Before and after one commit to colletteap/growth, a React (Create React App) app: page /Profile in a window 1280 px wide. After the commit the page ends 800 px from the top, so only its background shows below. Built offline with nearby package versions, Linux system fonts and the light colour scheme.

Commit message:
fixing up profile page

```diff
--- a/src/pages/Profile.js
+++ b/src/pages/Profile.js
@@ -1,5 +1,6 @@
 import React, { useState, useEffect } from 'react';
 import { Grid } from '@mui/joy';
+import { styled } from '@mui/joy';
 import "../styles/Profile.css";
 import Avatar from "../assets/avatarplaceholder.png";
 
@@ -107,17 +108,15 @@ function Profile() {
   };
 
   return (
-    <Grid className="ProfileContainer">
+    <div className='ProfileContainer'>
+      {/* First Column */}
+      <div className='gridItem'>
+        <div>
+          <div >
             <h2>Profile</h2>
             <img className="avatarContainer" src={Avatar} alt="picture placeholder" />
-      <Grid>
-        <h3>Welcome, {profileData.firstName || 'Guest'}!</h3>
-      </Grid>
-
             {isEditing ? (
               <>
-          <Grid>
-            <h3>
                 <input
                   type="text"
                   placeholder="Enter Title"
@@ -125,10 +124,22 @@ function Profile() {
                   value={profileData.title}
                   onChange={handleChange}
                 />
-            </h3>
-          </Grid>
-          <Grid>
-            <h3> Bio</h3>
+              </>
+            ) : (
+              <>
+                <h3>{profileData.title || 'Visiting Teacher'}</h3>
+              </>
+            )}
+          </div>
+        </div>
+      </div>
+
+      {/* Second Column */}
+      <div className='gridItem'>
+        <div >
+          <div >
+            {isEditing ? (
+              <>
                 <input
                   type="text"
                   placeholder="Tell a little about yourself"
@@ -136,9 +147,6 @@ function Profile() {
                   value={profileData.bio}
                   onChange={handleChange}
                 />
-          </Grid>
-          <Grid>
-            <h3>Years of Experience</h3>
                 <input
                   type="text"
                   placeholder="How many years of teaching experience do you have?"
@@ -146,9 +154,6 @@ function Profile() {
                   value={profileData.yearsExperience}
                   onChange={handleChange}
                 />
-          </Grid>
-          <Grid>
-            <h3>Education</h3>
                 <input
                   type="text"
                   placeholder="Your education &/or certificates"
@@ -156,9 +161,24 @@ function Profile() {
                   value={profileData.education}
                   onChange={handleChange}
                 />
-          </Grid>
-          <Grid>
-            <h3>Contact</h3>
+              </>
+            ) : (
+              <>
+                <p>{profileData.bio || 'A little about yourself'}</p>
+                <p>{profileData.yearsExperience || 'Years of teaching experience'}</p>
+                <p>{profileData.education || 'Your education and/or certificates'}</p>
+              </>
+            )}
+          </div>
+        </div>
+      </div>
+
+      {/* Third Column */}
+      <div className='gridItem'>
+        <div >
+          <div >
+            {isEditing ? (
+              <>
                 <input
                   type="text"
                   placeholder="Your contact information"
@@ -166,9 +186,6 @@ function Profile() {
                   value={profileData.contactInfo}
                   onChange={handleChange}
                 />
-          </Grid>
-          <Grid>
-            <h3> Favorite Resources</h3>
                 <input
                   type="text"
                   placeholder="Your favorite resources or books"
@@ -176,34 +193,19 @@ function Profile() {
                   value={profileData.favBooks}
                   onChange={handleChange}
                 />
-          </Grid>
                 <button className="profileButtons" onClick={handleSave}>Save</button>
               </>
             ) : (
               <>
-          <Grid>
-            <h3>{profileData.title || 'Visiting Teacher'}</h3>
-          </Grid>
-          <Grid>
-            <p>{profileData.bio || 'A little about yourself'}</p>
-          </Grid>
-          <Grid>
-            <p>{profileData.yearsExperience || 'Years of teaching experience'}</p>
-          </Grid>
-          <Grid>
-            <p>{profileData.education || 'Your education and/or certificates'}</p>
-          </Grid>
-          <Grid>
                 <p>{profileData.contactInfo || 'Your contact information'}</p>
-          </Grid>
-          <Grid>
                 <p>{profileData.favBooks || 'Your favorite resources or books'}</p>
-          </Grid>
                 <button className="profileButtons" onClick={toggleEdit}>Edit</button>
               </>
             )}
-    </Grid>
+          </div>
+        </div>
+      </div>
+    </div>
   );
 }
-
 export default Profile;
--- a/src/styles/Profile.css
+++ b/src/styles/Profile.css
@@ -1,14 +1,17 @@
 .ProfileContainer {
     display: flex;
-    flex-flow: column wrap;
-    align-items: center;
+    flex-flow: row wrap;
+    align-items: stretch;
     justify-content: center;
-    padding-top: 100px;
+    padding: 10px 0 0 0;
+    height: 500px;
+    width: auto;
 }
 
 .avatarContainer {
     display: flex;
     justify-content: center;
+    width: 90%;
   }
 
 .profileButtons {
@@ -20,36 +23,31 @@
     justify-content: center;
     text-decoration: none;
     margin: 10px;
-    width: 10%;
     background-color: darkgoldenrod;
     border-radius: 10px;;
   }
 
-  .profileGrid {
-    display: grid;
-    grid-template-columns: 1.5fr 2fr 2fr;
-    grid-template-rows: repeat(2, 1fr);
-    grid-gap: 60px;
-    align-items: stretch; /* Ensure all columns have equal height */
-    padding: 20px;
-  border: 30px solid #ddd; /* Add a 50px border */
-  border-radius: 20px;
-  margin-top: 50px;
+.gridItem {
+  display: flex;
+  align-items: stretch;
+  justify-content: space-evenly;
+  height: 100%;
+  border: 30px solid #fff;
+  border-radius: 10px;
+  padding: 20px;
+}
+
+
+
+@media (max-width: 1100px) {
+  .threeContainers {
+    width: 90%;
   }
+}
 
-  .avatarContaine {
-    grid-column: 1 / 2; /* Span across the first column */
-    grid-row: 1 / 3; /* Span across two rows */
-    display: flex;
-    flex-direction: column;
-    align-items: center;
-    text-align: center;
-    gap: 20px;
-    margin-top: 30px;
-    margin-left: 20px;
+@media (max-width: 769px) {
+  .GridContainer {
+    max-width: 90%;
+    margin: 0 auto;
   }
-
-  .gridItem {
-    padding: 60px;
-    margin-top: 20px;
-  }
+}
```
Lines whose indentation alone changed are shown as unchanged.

* **WHAT THE TASK ASKS**
In the entries above, find every line holding the word "import" and copy it out.

* **YOUR SOLUTION**
 import React, { useState, useEffect } from 'react';
 import { Grid } from '@mui/joy';
+import { styled } from '@mui/joy';
 import "../styles/Profile.css";
 import Avatar from "../assets/avatarplaceholder.png";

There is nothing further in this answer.